Designer Ribosome Works In Live Cells

Synthetic Biology: Researchers engineer entire protein-making complex for first time

by Stu Borman
July 30, 2015 | A version of this story appeared in Volume 93, Issue 31

Credit: Nature
Two polyadenine RNA tethers (red) link Ribo-T’s two engineered ribosomal subunits, small (left) and large (right).
Two polyadenine RNA tethers (red) link Ribo-T’s engineered ribosomal subunits—small (yellow ribosomal RNA and orange proteins) and large (blue ribosomal RNA and cyan proteins).
Credit: Nature
Two polyadenine RNA tethers (red) link Ribo-T’s two engineered ribosomal subunits, small (left) and large (right).

Researchers have artificially engineered a complete ribosome—the cell-based machine that translates mRNA into proteins—in the laboratory.

The ability to engineer the ribosome not only could help scientists understand how the protein-maker works, but it also could endow the ribosome with new functions.
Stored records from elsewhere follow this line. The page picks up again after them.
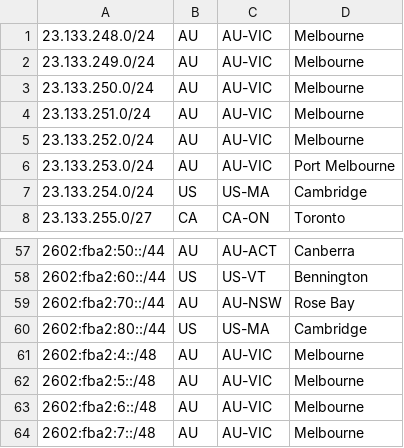
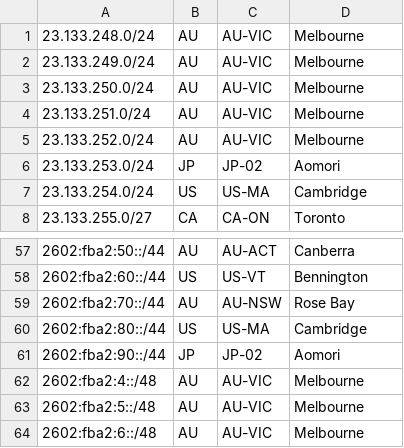
Before and after one commit to Chromatic-Garden-Sites/beakonet, a CSV file: netinfo/geofeed.csv, drawn as a sheet; only a part is shown, gaps mark what is left out; the shorter side is filled out with more unchanged rows.

Commit message:
change 253 JP

```diff
--- a/netinfo/geofeed.csv
+++ b/netinfo/geofeed.csv
@@ -5,3 +5,3 @@
 23.133.252.0/24,AU,AU-VIC,Melbourne,
-23.133.253.0/24,AU,AU-VIC,Port Melbourne,
+23.133.253.0/24,JP,JP-02,Aomori,
 23.133.254.0/24,US,US-MA,Cambridge,
@@ -60,2 +60,3 @@
 2602:fba2:80::/44,US,US-MA,Cambridge,
+2602:fba2:90::/44,JP,JP-02,Aomori,
 2602:fba2:4::/48,AU,AU-VIC,Melbourne,
```
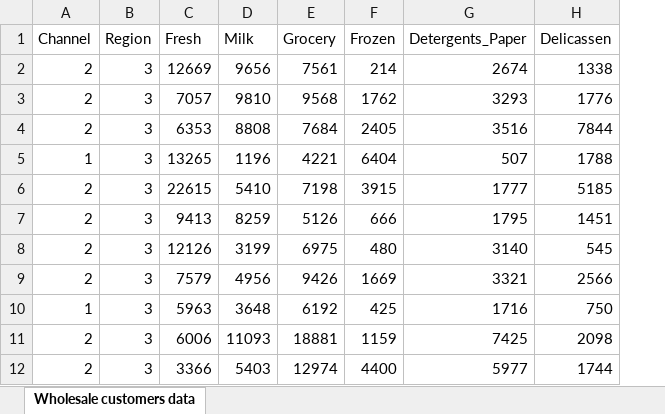
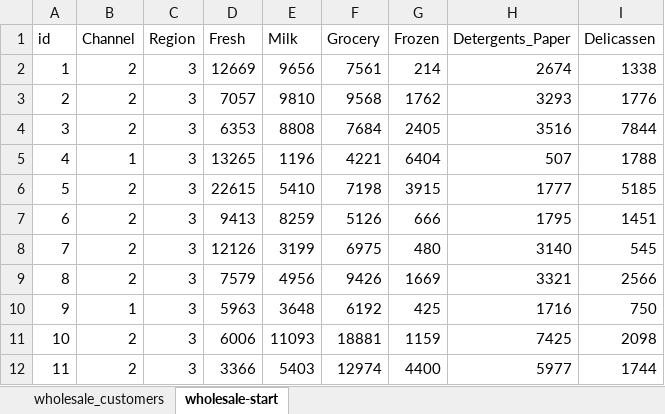
Before and after one commit to summerofgeorge/blog-files, an Excel workbook: wholesale_customers.xlsx, sheet wholesale-start, drawn as a sheet; only a part is shown; values as stored, in another font and other column widths than the file's, no borders; table styles not drawn; the diff names each change by its address in the sheet, - before the commit and + after, or states it on an @@ line.

```diff
--- a/wholesale_customers.xlsx (sheet wholesale-start)
+++ b/wholesale_customers.xlsx (sheet wholesale-start)
-sheet tab: Wholesale customers data
+sheet tab: wholesale-start
+sheet tab: wholesale_customers
+column A (id), rows 2-12: 1 | 2 | 3 | 4 | 5 | 6 | 7 | 8 | 9 | 10 | 11
```
Also changed, not shown: 1 other file.
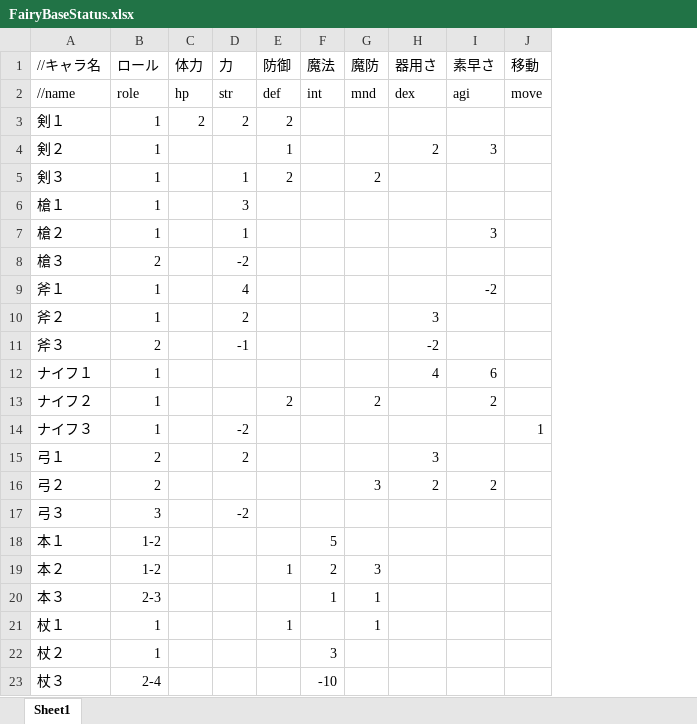
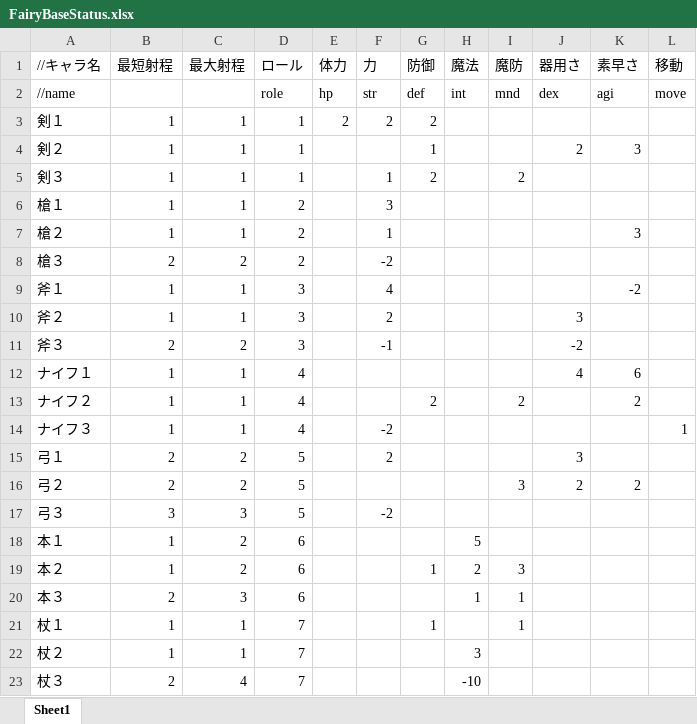
Before and after one commit to takasiro/-1, an Excel workbook: Status/FairyBaseStatus.xlsx, sheet Sheet1, drawn as a sheet; values as stored, in another font and other column widths than the file's, no borders; addresses are those after the commit; the diff names each change by its address in the sheet, - before the commit and + after, or states it on an @@ line.

```diff
--- a/Status/FairyBaseStatus.xlsx (sheet Sheet1)
+++ b/Status/FairyBaseStatus.xlsx (sheet Sheet1)
+column B (最短射程), rows 3-23: 1 | 1 | 1 | 1 | 1 | 2 | 1 | 1 | 2 | 1 | 1 | 1 | 2 | 2 | 3 | 1 | 1 | 2 | 1 | 1 | 2
+column C (最大射程), rows 3-23: 1 | 1 | 1 | 1 | 1 | 2 | 1 | 1 | 2 | 1 | 1 | 1 | 2 | 2 | 3 | 2 | 2 | 3 | 1 | 1 | 4
-D6:D7 (ロール): 1
+D6:D7 (ロール): 2
-D9:D10 (ロール): 1
+D9:D10 (ロール): 3
-D11 (ロール): 2
+D11 (ロール): 3
-D12:D14 (ロール): 1
+D12:D14 (ロール): 4
-D15:D16 (ロール): 2
+D15:D16 (ロール): 5
-D17 (ロール): 3
+D17 (ロール): 5
-D18:D19 (ロール): 1-2
+D18:D19 (ロール): 6
-D20 (ロール): 2-3
+D20 (ロール): 6
-D21:D22 (ロール): 1
+D21:D22 (ロール): 7
-D23 (ロール): 2-4
+D23 (ロール): 7
```
Also changed, not shown: Status/EnemyGrowthStatus.xlsx, Status/FairyGrowthStatus.xlsx, 6 other files.
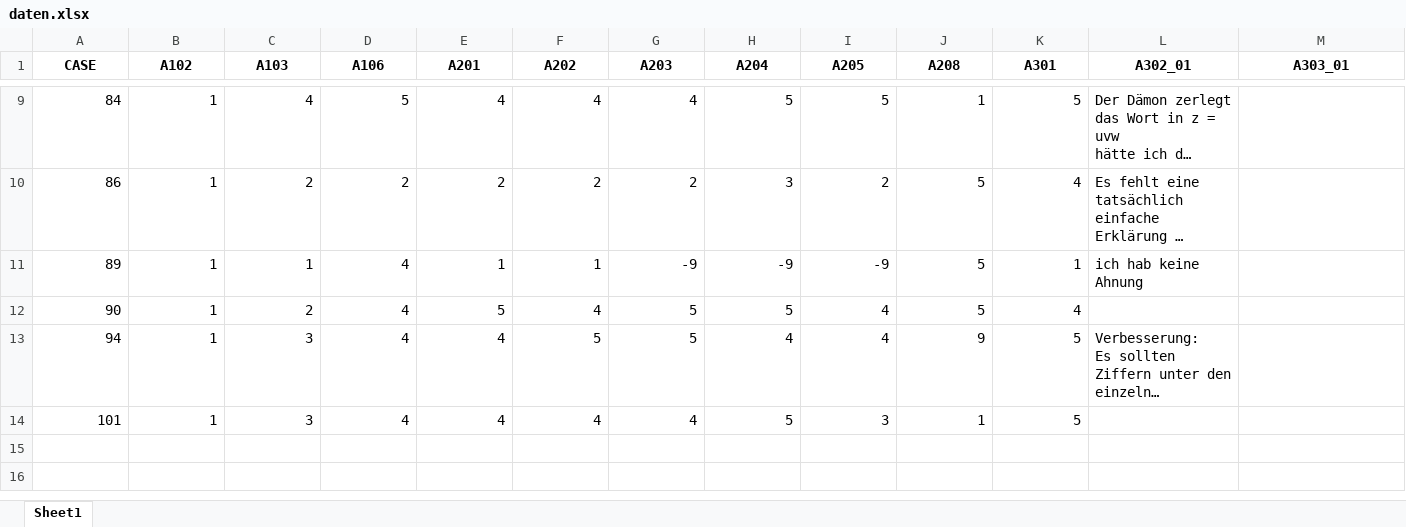
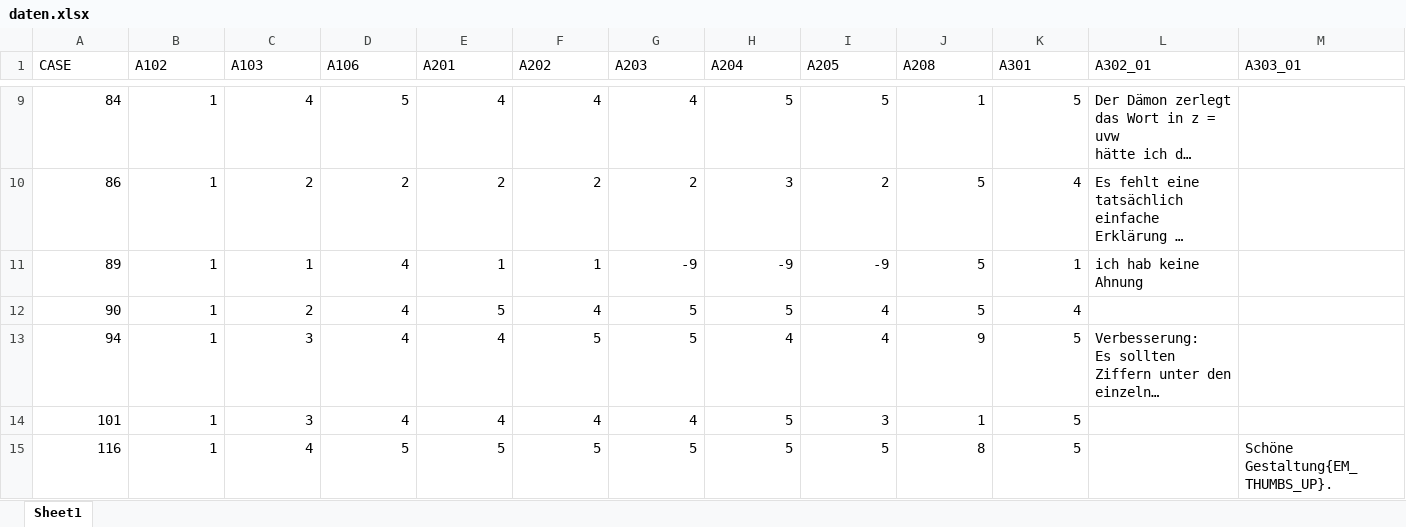
Before and after one commit to Zocker7sea/pumping-lemma-visualization, an Excel workbook: umfrage/diagrams/informatik/daten.xlsx, sheet Sheet1, drawn as a sheet; only a part is shown, gaps mark what is left out; long unchanged cells end in …; values as stored, in another font and other column widths than the file's, no borders; the diff names each change by its address in the sheet, - before the commit and + after, or states it on an @@ line.

```diff
--- a/umfrage/diagrams/informatik/daten.xlsx (sheet Sheet1)
+++ b/umfrage/diagrams/informatik/daten.xlsx (sheet Sheet1)
@@ A1:M1 bold: on → off, alignment: center → left @@
+row 15: 116 | 1 | 4 | 5 | 5 | 5 | 5 | 5 | 5 | 8 | 5 |  | Schöne Gestaltung{EM_THUMBS_UP}.
```
Also changed, not shown: umfrage/diagrams/mixed/daten.xlsx, umfrage/diagrams/nicht_informatik/daten.xlsx, 34 other files.
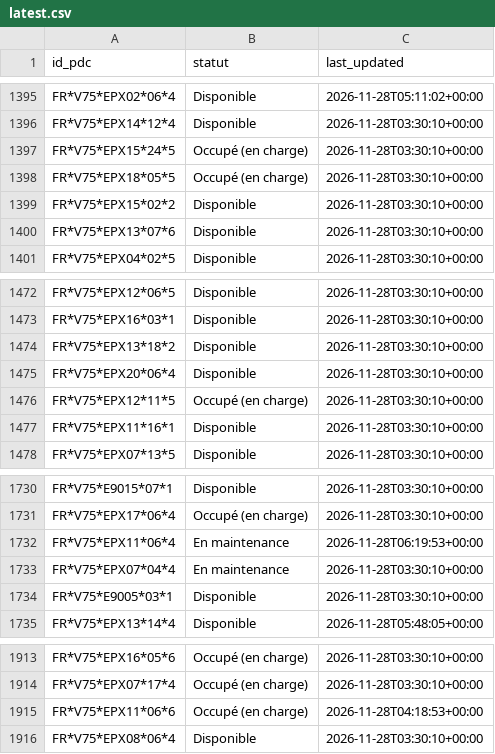
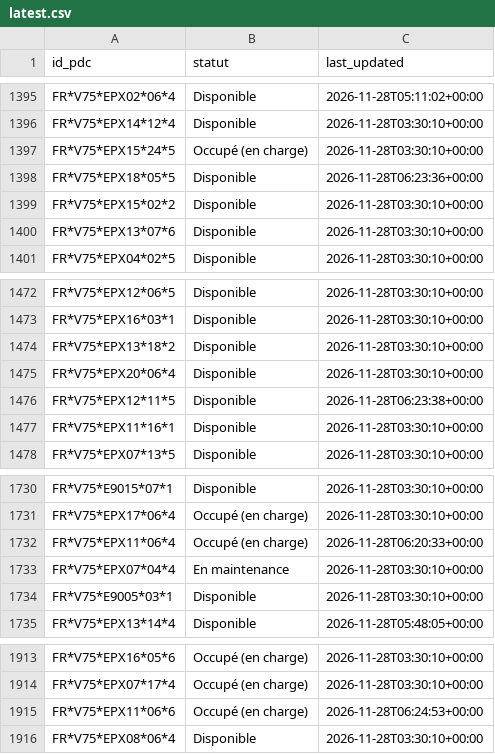
Before and after one commit to RimeAabil/belib-forecast, a CSV file: state/latest.csv, drawn as a sheet; only a part is shown, gaps mark what is left out; the diff covers the shown part only.

```diff
--- a/state/latest.csv
+++ b/state/latest.csv
@@ -1397,3 +1397,3 @@ FR*V75*EPX14*12*4,Disponible,2026-11-28T03:30:10+00:00
 FR*V75*EPX15*24*5,Occupé (en charge),2026-11-28T03:30:10+00:00
-FR*V75*EPX18*05*5,Occupé (en charge),2026-11-28T03:30:10+00:00
+FR*V75*EPX18*05*5,Disponible,2026-11-28T06:23:36+00:00
 FR*V75*EPX15*02*2,Disponible,2026-11-28T03:30:10+00:00
@@ -1475,3 +1475,3 @@ FR*V75*EPX13*18*2,Disponible,2026-11-28T03:30:10+00:00
 FR*V75*EPX20*06*4,Disponible,2026-11-28T03:30:10+00:00
-FR*V75*EPX12*11*5,Occupé (en charge),2026-11-28T03:30:10+00:00
+FR*V75*EPX12*11*5,Disponible,2026-11-28T06:23:38+00:00
 FR*V75*EPX11*16*1,Disponible,2026-11-28T03:30:10+00:00
@@ -1731,3 +1731,3 @@ FR*V75*E9015*07*1,Disponible,2026-11-28T03:30:10+00:00
 FR*V75*EPX17*06*4,Occupé (en charge),2026-11-28T03:30:10+00:00
-FR*V75*EPX11*06*4,En maintenance,2026-11-28T06:19:53+00:00
+FR*V75*EPX11*06*4,Occupé (en charge),2026-11-28T06:20:33+00:00
 FR*V75*EPX07*04*4,En maintenance,2026-11-28T03:30:10+00:00
@@ -1914,3 +1914,3 @@ FR*V75*EPX16*05*6,Occupé (en charge),2026-11-28T03:30:10+00:00
 FR*V75*EPX07*17*4,Occupé (en charge),2026-11-28T03:30:10+00:00
-FR*V75*EPX11*06*6,Occupé (en charge),2026-11-28T04:18:53+00:00
+FR*V75*EPX11*06*6,Occupé (en charge),2026-11-28T06:24:53+00:00
 FR*V75*EPX08*06*4,Disponible,2026-11-28T03:30:10+00:00
```
Also changed, not shown: 24 edited cells elsewhere in this file, events/2026-11-28.csv, points.csv, 1 other file.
For drug discovery and basic research, engineered ribosomes could create nonnatural proteins or even nonprotein polymers that would be difficult or impossible for native ribosomes to make.

Alexander Mankin of the University of Illinois, Chicago; Michael C. Jewett of Northwestern University; and colleagues designed, engineered, and characterized the artificial ribosome, which they call Ribo-T (Nature 2015, DOI: 10.1038/nature14862).

“It’s an impressive body of work that will enable the directed or random evolution of ribosomes with modifications that allow synthetic amino acids to be more efficiently incorporated, or even to expand the genetic code,” comments ribosome assembly specialist Katrin Karbstein of Scripps Research Institute Florida.

Ribosomes have two independent parts, small and large subunits, which come together in cells to form a complete structure when protein translation is needed. Small ribosomal subunits that make a specific protein have been prepared by genetic engineering before, but not the entire ribosome.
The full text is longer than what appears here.